The purpose of creating Google Analytics dashboards is to keep a running meter on the effectiveness of the strategy you’re using to scale your business. Simply creating a dashboard and not using the insights to continue developing your strategy and making necessary changes and updates will not get you very far. Dashboards will help you quickly identify where you need to allocate your resources to improve business.

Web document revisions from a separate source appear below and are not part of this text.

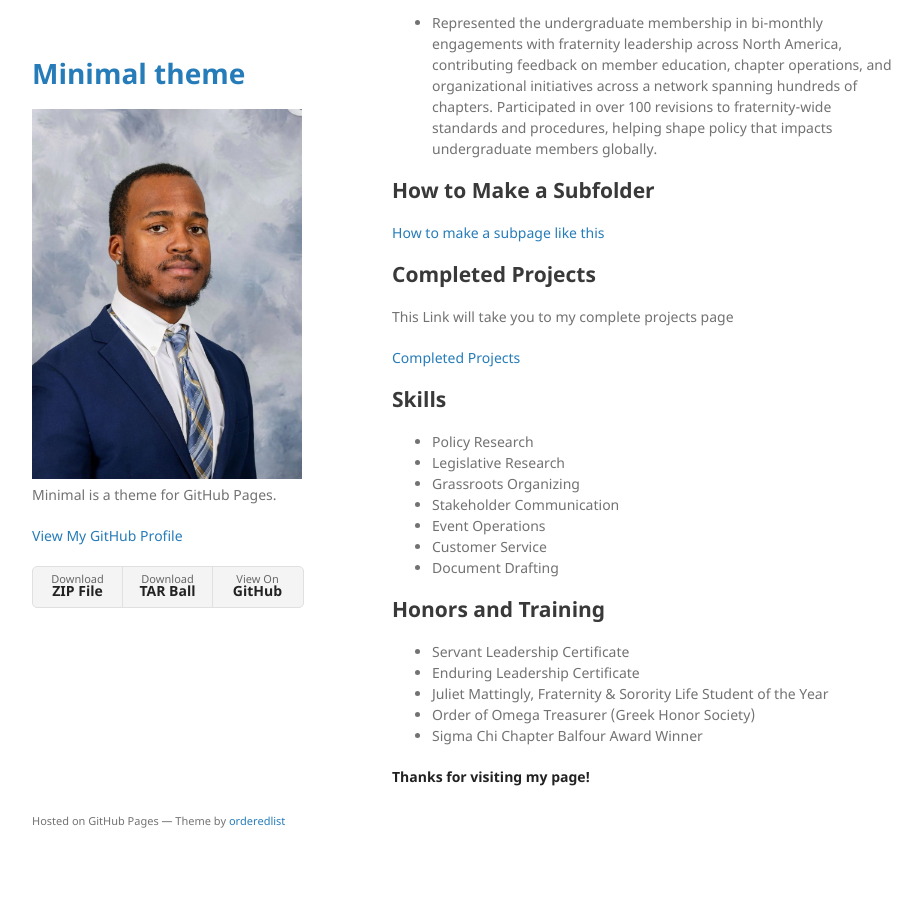
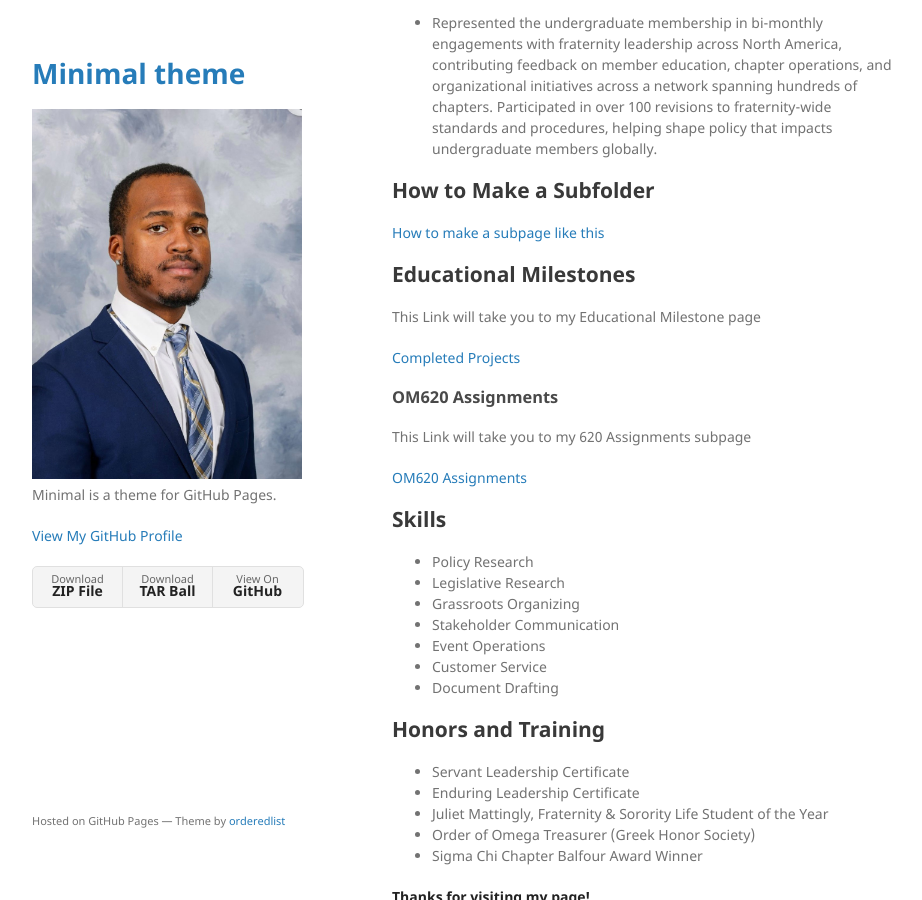
Before and after one commit to Zllewis1/Zllewis1.github.io, a Jekyll site: the page built from index.md, in a window 1280 px wide and 900 px high, scrolled down 2150 px. Shown: the whole window, without its empty margins (178-1100 px from the left). Built offline with Jekyll 4.4.1, drawn with Linux system fonts in a browser that asks for light colours; our own code applies the rules of GitHub Pages for plain Markdown files; before the commit the page ends 3007 px from its top, so only the background shows below that.

Commit message:
Update index.md

```diff
--- a/index.md
+++ b/index.md
@@ -72,11 +72,17 @@ Email: Zacharylew777@gmail.com
 
 [How to make a subpage like this](https://zllewis1.github.io/portfolio-guide/)
 
-## Completed Projects
+## Educational Milestones
 
-This Link will take you to my complete projects page
+This Link will take you to my Educational Milestone page
 
 [Completed Projects](https://zllewis1.github.io/Projects-Folder/)
+
+### OM620 Assignments
+
+This Link will take you to my 620 Assignments subpage
+
+[OM620 Assignments](https://zllewis1.github.io/OM620Assignments/)
 
 ## Skills
 
```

Check in on your analytics as often as you see fit, and with the intention of using the data to make improvements to your website and marketing strategy.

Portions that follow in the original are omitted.